-If Elections Law is not amended
Senator Edwin Melvin Snowe has added his voice to many other voices suggesting that there might be a crisis in 2023 if certain provisions in the Elections Law of Liberia are not reformed or amended.
Speaking on a local radio program last week the Bomi lawmaker said the numerous post-election dispute cases in the country hinder the country’s Legislative functions, more so when there is no quorum at either of the two Houses to discuss serious national issues.
“I think it is a good idea to emulate from Ghana, Sierra Leone and other countries. Those who emerge as winners should immediately be granted the permission to take up seats at their respective elective offices. Whoever has a concern against any winner should go to court.
“And, if he or she wins the person said to have won earlier, he or she (the true winner) should be allowed to take office while the loser steps aside,” Snowe said.
He added: “The recent election in Ghana, I mean December 7, 2020 Presidential election in Ghana, former President John Mahama went to the Supreme Court of Ghana and complained but that did not stop the inauguration of President Nana Akufo Addo. The same thing happened in Sierra Leone and as time went by, those cases were heard by their respective courts and decisions reached.”
Snowe said the National Elections Commission (NEC) of Liberia is usually overwhelmed with lots of post elections’ cases simply because losers take advantage of the law and intentionally waste the Commission’s time, the Supreme Court’s time as well as their opponents who emerge winners’ time.
“NEC has a very limited time to take care of all of the cases that come after elections are held. And, the reform we are seeking, if accepted, will pass on the torch of investigation of elections cases from the Commission to an agreed-upon court,” he explained.
He noted that a joint resolution is expected to be passed by both Houses of the Legislature in order to extend the time beyond the constitutional time for all by-elections after elections are held and certain officials are elected to new offices, resigned or died.
“By law, it should be ninety days for a by-election to be held through a notification from either of the two Houses, depending on where the vacancy is found, but for this time, it is not possible because of the huge delay the litigations that followed after the Special Senatorial election and the Representative by-elections in Montserrado and Sinoe,” Snowe said.
He further disclosed that the Legislature will work with the Law Reform Commission (LRC), the NEC and all other stakeholders in making the reforms to the country’s Elections Law.
The Bomi County Senator said most of the cases filed against winners of elections in the country are not worth the time given them, more so when the winners are being denied the chance to get to work immediately upon the announcement of results by the NEC.
Senator Snowe told his interviewers that he is doing all he can to take Bomi to a new level in its development drive.
“My focus is to work for the people of Bomi. Elections are over and my focus is to work with anyone who is open to invest in Bomi and help improve the lives of the people of that county,” he said.

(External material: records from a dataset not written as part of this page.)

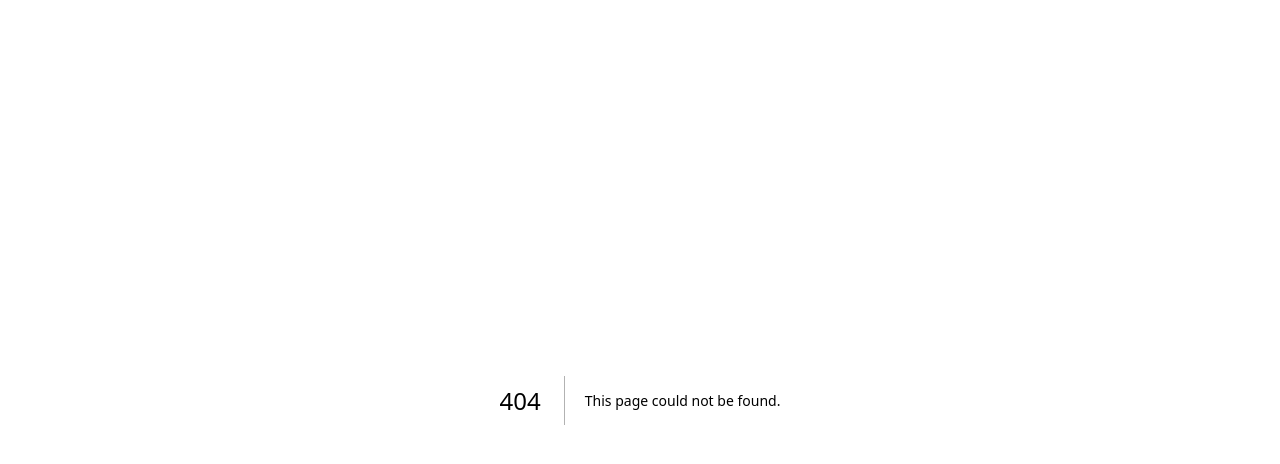
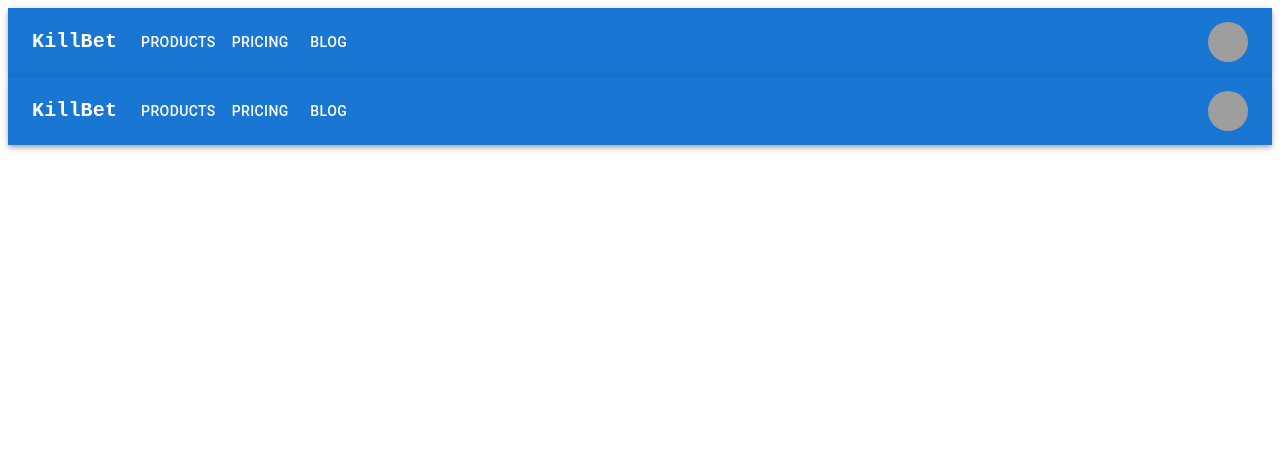
Before and after one commit to Hegemonie-PUBG/KillBet_FE, a Next.js app: page /Layout in a window 1280 px wide. Before the commit this address had no page. Shown: the top 464 px of the page. Built offline with nearby package versions, Linux system fonts and the light colour scheme; grey boxes are pictures that could not be loaded.

Commit message:
feat: header 컴포넌트 구현

```diff
--- /dev/null
+++ b/components/header/index.tsx
@@ -0,0 +1,161 @@
+import * as React from 'react';
+import AppBar from '@mui/material/AppBar';
+import Box from '@mui/material/Box';
+import Toolbar from '@mui/material/Toolbar';
+import IconButton from '@mui/material/IconButton';
+import Typography from '@mui/material/Typography';
+import Menu from '@mui/material/Menu';
+import Container from '@mui/material/Container';
+import Avatar from '@mui/material/Avatar';
+import Button from '@mui/material/Button';
+import Tooltip from '@mui/material/Tooltip';
+import MenuItem from '@mui/material/MenuItem';
+import * as S from './style';
+
+const pages = ['Products', 'Pricing', 'Blog'];
+const settings = ['Profile', 'Account', 'Dashboard', 'Logout'];
+
+function Header() {
+  const [anchorElNav, setAnchorElNav] = React.useState<null | HTMLElement>(
+    null,
+  );
+  const [anchorElUser, setAnchorElUser] = React.useState<null | HTMLElement>(
+    null,
+  );
+
+  const handleOpenNavMenu = (event: React.MouseEvent<HTMLElement>) => {
+    setAnchorElNav(event.currentTarget);
+  };
+  const handleOpenUserMenu = (event: React.MouseEvent<HTMLElement>) => {
+    setAnchorElUser(event.currentTarget);
+  };
+
+  const handleCloseNavMenu = () => {
+    setAnchorElNav(null);
+  };
+
+  const handleCloseUserMenu = () => {
+    setAnchorElUser(null);
+  };
+
+  return (
+    <AppBar position="static">
+      <Container maxWidth="xl">
+        <Toolbar disableGutters>
+          <Typography
+            variant="h6"
+            noWrap
+            component="a"
+            href="/"
+            sx={{
+              mr: 2,
+              display: { xs: 'none', md: 'flex' },
+              fontFamily: 'monospace',
+              fontWeight: 700,
+              color: 'inherit',
+              textDecoration: 'none',
+            }}
+          >
+            KillBet
+          </Typography>
+
+          <Box sx={{ flexGrow: 1, display: { xs: 'flex', md: 'none' } }}>
+            <IconButton
+              size="large"
+              aria-label="account of current user"
+              aria-controls="menu-appbar"
+              aria-haspopup="true"
+              onClick={handleOpenNavMenu}
+              color="inherit"
+            >
+              <S.MenuIcon />
+            </IconButton>
+            <Menu
+              id="menu-appbar"
+              anchorEl={anchorElNav}
+              anchorOrigin={{
+                vertical: 'bottom',
+                horizontal: 'left',
+              }}
+              keepMounted
+              transformOrigin={{
+                vertical: 'top',
+                horizontal: 'left',
+              }}
+              open={Boolean(anchorElNav)}
+              onClose={handleCloseNavMenu}
+              sx={{
+                display: { xs: 'block', md: 'none' },
+              }}
+            >
+              {pages.map((page) => (
+                <MenuItem key={page} onClick={handleCloseNavMenu}>
+                  <Typography textAlign="center">{page}</Typography>
+                </MenuItem>
+              ))}
+            </Menu>
+          </Box>
+          <Typography
+            variant="h5"
+            noWrap
+            component="a"
+            href="/"
+            sx={{
+              mr: 2,
+              display: { xs: 'flex', md: 'none' },
+              flexGrow: 1,
+              fontFamily: 'monospace',
+              fontWeight: 700,
+              color: 'inherit',
+              textDecoration: 'none',
+            }}
+          >
+            KillBet
+          </Typography>
+          <Box sx={{ flexGrow: 1, display: { xs: 'none', md: 'flex' } }}>
+            {pages.map((page) => (
+              <Button
+                key={page}
+                onClick={handleCloseNavMenu}
+                sx={{ my: 2, color: 'white', display: 'block' }}
+              >
+                {page}
+              </Button>
+            ))}
+          </Box>
+
+          <Box sx={{ flexGrow: 0 }}>
+            <Tooltip title="Open settings">
+              <IconButton onClick={handleOpenUserMenu} sx={{ p: 0 }}>
+                <Avatar alt="Remy Sharp" src="/static/images/avatar/2.jpg" />
+              </IconButton>
+            </Tooltip>
+            <Menu
+              sx={{ mt: '45px' }}
+              id="menu-appbar"
+              anchorEl={anchorElUser}
+              anchorOrigin={{
+                vertical: 'top',
+                horizontal: 'right',
+              }}
+              keepMounted
+              transformOrigin={{
+                vertical: 'top',
+                horizontal: 'right',
+              }}
+              open={Boolean(anchorElUser)}
+              onClose={handleCloseUserMenu}
+            >
+              {settings.map((setting) => (
+                <MenuItem key={setting} onClick={handleCloseUserMenu}>
+                  <Typography textAlign="center">{setting}</Typography>
+                </MenuItem>
+              ))}
+            </Menu>
+          </Box>
+        </Toolbar>
+      </Container>
+    </AppBar>
+  );
+}
+export default Header;
--- /dev/null
+++ b/components/header/style.ts
@@ -0,0 +1,4 @@
+import styled from '@emotion/styled';
+import { BiMenu } from 'react-icons/bi';
+
+export const MenuIcon = styled(BiMenu)``;
--- /dev/null
+++ b/pages/Layout.tsx
@@ -0,0 +1,16 @@
+import Header from '@/components/header';
+
+interface LayoutProps {
+  children: React.ReactNode;
+}
+
+const Layout = ({ children }: LayoutProps) => {
+  return (
+    <>
+      <Header />
+      {children}
+    </>
+  );
+};
+
+export default Layout;
--- a/pages/_app.tsx
+++ b/pages/_app.tsx
@@ -1,7 +1,12 @@
 import type { AppProps } from 'next/app';
+import Layout from './Layout';
 
 const App = ({ Component, pageProps }: AppProps) => {
-  return <Component {...pageProps} />;
+  return (
+    <Layout>
+      <Component {...pageProps} />
+    </Layout>
+  );
 };
 
 export default App;
--- a/pages/index.tsx
+++ b/pages/index.tsx
@@ -1,5 +1,5 @@
 const Main = () => {
-  return <div>Main</div>;
+  return <div></div>;
 };
 
 export default Main;
```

According to Snowe, Bomi is today among the least developed counties simply because people from there who had better chances to have helped did not do anything.
“Alex Tyler was Speaker for ten years; former President Ellen Johnson Sirleaf hails from Bomi and a number of other high ranking government officials I can go on naming but they did not work together for the common good of Bomi.
“They fought against each other all the years and can only point to projects financed by the County development funds, nothing more,” he alleged.
Snowe, one of Liberia’s longest serving public officials said he owes no political party loyalty because they campaigned against his election for both the House of Representatives and the Senate, even though they failed at each of the two attempts.
He said the people of Bomi voted him into office, beginning with the House of Representatives in protest of former President Sirleaf, former Speaker Tyler and all others who have had the opportunities to develop Bomi but refused to do.
“This is why I said that Bomi will make President Weah happy in 2023 if he makes Bomi happy now. And, for sure, if he builds better market halls for my people, conditions the roads and help support the hospital, I will do all I can to support his second Presidential bid,” Snowe averred.
He added that an assessment is already ongoing for the construction of new housing units and First Lady, Clar Marie Weah has committed herself to developing Blue Lake in order to attract tourism to Bomi.
“My friendship with Weah and Musa Bility is beyond politics. This is why I don’t care about the noise out there. We came a long way and that remains as it is, even though I am not part of his political party,” Snowe concluded.